**Instructions to follow**
Only the text of the records, copied exactly, is wanted; no pictures.

== Records for the exercise

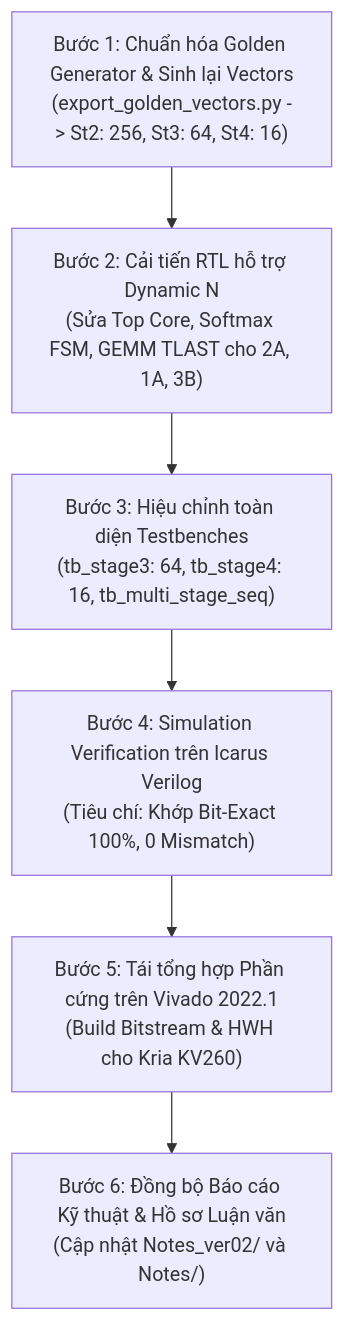
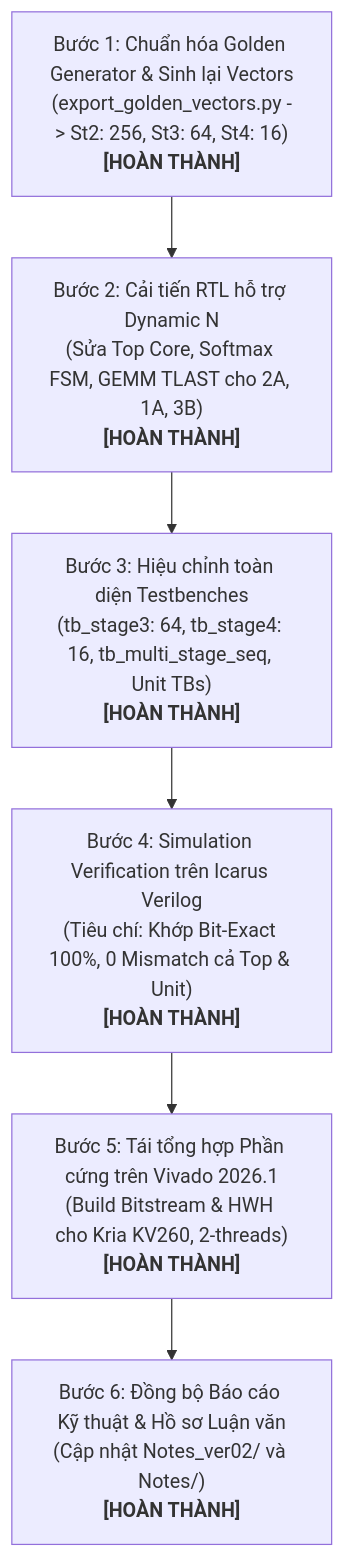
Before and after one commit to Planterian/Capstone_project: the diagram in Notes/ke_hoach_6_buoc_sua_rtl_dynamic_n_cac_variant.md, drawn with Mermaid. The commit also changed other lines of this file and 16 other files, not shown here.

````diff
--- a/Notes/ke_hoach_6_buoc_sua_rtl_dynamic_n_cac_variant.md
+++ b/Notes/ke_hoach_6_buoc_sua_rtl_dynamic_n_cac_variant.md
@@ -33,11 +36,11 @@
 ```mermaid
 flowchart TD
-    S1["Bước 1: Chuẩn hóa Golden Generator & Sinh lại Vectors<br/>(export_golden_vectors.py -> St2: 256, St3: 64, St4: 16)"]
-    S2["Bước 2: Cải tiến RTL hỗ trợ Dynamic N<br/>(Sửa Top Core, Softmax FSM, GEMM TLAST cho 2A, 1A, 3B)"]
-    S3["Bước 3: Hiệu chỉnh toàn diện Testbenches<br/>(tb_stage3: 64, tb_stage4: 16, tb_multi_stage_seq)"]
-    S4["Bước 4: Simulation Verification trên Icarus Verilog<br/>(Tiêu chí: Khớp Bit-Exact 100%, 0 Mismatch)"]
-    S5["Bước 5: Tái tổng hợp Phần cứng trên Vivado 2022.1<br/>(Build Bitstream & HWH cho Kria KV260)"]
-    S6["Bước 6: Đồng bộ Báo cáo Kỹ thuật & Hồ sơ Luận văn<br/>(Cập nhật Notes_ver02/ và Notes/)"]
+    S1["Bước 1: Chuẩn hóa Golden Generator & Sinh lại Vectors<br/>(export_golden_vectors.py -> St2: 256, St3: 64, St4: 16)<br/><b>[HOÀN THÀNH]</b>"]
+    S2["Bước 2: Cải tiến RTL hỗ trợ Dynamic N<br/>(Sửa Top Core, Softmax FSM, GEMM TLAST cho 2A, 1A, 3B)<br/><b>[HOÀN THÀNH]</b>"]
+    S3["Bước 3: Hiệu chỉnh toàn diện Testbenches<br/>(tb_stage3: 64, tb_stage4: 16, tb_multi_stage_seq, Unit TBs)<br/><b>[HOÀN THÀNH]</b>"]
+    S4["Bước 4: Simulation Verification trên Icarus Verilog<br/>(Tiêu chí: Khớp Bit-Exact 100%, 0 Mismatch cả Top & Unit)<br/><b>[HOÀN THÀNH]</b>"]
+    S5["Bước 5: Tái tổng hợp Phần cứng trên Vivado 2026.1<br/>(Build Bitstream & HWH cho Kria KV260, 2-threads)<br/><b>[HOÀN THÀNH]</b>"]
+    S6["Bước 6: Đồng bộ Báo cáo Kỹ thuật & Hồ sơ Luận văn<br/>(Cập nhật Notes_ver02/ và Notes/)<br/><b>[HOÀN THÀNH]</b>"]
 
     S1 --> S2 --> S3 --> S4 --> S5 --> S6
 ```
````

====

**Result**
Before and after one commit to Planterian/Capstone_project: the diagram in Notes/ke_hoach_6_buoc_sua_rtl_dynamic_n_cac_variant.md, drawn with Mermaid. The commit also changed other lines of this file and 16 other files, not shown here.

````diff
--- a/Notes/ke_hoach_6_buoc_sua_rtl_dynamic_n_cac_variant.md
+++ b/Notes/ke_hoach_6_buoc_sua_rtl_dynamic_n_cac_variant.md
@@ -33,11 +36,11 @@
 ```mermaid
 flowchart TD
-    S1["Bước 1: Chuẩn hóa Golden Generator & Sinh lại Vectors<br/>(export_golden_vectors.py -> St2: 256, St3: 64, St4: 16)"]
-    S2["Bước 2: Cải tiến RTL hỗ trợ Dynamic N<br/>(Sửa Top Core, Softmax FSM, GEMM TLAST cho 2A, 1A, 3B)"]
-    S3["Bước 3: Hiệu chỉnh toàn diện Testbenches<br/>(tb_stage3: 64, tb_stage4: 16, tb_multi_stage_seq)"]
-    S4["Bước 4: Simulation Verification trên Icarus Verilog<br/>(Tiêu chí: Khớp Bit-Exact 100%, 0 Mismatch)"]
-    S5["Bước 5: Tái tổng hợp Phần cứng trên Vivado 2022.1<br/>(Build Bitstream & HWH cho Kria KV260)"]
-    S6["Bước 6: Đồng bộ Báo cáo Kỹ thuật & Hồ sơ Luận văn<br/>(Cập nhật Notes_ver02/ và Notes/)"]
+    S1["Bước 1: Chuẩn hóa Golden Generator & Sinh lại Vectors<br/>(export_golden_vectors.py -> St2: 256, St3: 64, St4: 16)<br/><b>[HOÀN THÀNH]</b>"]
+    S2["Bước 2: Cải tiến RTL hỗ trợ Dynamic N<br/>(Sửa Top Core, Softmax FSM, GEMM TLAST cho 2A, 1A, 3B)<br/><b>[HOÀN THÀNH]</b>"]
+    S3["Bước 3: Hiệu chỉnh toàn diện Testbenches<br/>(tb_stage3: 64, tb_stage4: 16, tb_multi_stage_seq, Unit TBs)<br/><b>[HOÀN THÀNH]</b>"]
+    S4["Bước 4: Simulation Verification trên Icarus Verilog<br/>(Tiêu chí: Khớp Bit-Exact 100%, 0 Mismatch cả Top & Unit)<br/><b>[HOÀN THÀNH]</b>"]
+    S5["Bước 5: Tái tổng hợp Phần cứng trên Vivado 2026.1<br/>(Build Bitstream & HWH cho Kria KV260, 2-threads)<br/><b>[HOÀN THÀNH]</b>"]
+    S6["Bước 6: Đồng bộ Báo cáo Kỹ thuật & Hồ sơ Luận văn<br/>(Cập nhật Notes_ver02/ và Notes/)<br/><b>[HOÀN THÀNH]</b>"]
 
     S1 --> S2 --> S3 --> S4 --> S5 --> S6
 ```
````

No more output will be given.